**Source data:**
######

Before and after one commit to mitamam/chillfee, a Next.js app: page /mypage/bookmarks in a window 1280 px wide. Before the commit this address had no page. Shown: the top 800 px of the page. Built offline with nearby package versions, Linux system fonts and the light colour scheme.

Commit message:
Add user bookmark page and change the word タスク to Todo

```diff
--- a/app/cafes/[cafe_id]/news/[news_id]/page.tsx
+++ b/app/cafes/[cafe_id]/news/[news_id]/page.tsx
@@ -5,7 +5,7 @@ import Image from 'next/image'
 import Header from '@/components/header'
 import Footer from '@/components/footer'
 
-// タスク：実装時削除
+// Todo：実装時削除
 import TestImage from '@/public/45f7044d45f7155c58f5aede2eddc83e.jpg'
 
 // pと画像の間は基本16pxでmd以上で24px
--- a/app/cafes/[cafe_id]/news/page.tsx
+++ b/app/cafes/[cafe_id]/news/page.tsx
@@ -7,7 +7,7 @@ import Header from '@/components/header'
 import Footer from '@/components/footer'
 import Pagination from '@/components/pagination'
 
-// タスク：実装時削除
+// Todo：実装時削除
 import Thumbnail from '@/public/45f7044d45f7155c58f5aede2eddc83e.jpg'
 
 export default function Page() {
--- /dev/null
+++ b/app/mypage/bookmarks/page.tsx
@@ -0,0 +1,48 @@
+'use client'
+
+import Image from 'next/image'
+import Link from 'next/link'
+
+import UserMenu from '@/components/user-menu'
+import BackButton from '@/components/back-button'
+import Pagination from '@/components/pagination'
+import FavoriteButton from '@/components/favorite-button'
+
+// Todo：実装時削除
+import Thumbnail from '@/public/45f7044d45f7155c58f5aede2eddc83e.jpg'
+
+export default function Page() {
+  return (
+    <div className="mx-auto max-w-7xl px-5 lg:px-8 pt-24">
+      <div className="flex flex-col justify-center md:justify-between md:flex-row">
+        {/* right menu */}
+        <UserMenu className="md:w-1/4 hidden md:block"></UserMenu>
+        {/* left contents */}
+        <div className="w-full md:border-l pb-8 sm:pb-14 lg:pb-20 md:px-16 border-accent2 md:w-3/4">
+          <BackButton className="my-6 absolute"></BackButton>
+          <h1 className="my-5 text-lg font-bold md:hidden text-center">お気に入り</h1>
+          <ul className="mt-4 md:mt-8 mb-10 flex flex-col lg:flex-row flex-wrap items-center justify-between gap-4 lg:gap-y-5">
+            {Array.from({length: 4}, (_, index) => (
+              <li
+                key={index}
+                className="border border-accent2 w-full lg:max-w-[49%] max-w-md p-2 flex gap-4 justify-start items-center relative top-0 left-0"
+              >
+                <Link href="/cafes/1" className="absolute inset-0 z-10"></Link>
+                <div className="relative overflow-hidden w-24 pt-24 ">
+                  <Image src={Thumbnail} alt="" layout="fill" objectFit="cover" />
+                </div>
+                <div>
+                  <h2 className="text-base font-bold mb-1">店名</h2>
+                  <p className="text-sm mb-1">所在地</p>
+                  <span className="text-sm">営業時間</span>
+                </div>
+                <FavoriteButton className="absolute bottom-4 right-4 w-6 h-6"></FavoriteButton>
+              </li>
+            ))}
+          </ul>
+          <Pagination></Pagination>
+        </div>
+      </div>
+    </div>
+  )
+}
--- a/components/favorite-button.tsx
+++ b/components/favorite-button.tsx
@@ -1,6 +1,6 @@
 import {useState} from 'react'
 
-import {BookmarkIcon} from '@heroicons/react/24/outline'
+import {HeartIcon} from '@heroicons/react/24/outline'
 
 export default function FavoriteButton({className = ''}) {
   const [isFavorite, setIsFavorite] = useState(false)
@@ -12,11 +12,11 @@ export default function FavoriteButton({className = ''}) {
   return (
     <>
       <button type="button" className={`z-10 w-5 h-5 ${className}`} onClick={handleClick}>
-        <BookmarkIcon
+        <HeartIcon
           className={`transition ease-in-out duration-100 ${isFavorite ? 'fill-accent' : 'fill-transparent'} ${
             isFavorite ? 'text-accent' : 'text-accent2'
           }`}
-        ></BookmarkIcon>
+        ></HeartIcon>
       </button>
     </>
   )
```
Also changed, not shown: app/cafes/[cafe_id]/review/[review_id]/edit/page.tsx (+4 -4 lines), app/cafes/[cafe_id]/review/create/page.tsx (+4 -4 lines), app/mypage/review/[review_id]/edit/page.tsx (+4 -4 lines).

######

**What needs to be done:**
The answer should consist of every line above in which "cafes" appears.

**Solution:**
--- a/app/cafes/[cafe_id]/news/[news_id]/page.tsx
+++ b/app/cafes/[cafe_id]/news/[news_id]/page.tsx
--- a/app/cafes/[cafe_id]/news/page.tsx
+++ b/app/cafes/[cafe_id]/news/page.tsx
+                <Link href="/cafes/1" className="absolute inset-0 z-10"></Link>
Also changed, not shown: app/cafes/[cafe_id]/review/[review_id]/edit/page.tsx (+4 -4 lines), app/cafes/[cafe_id]/review/create/page.tsx (+4 -4 lines), app/mypage/review/[review_id]/edit/page.tsx (+4 -4 lines).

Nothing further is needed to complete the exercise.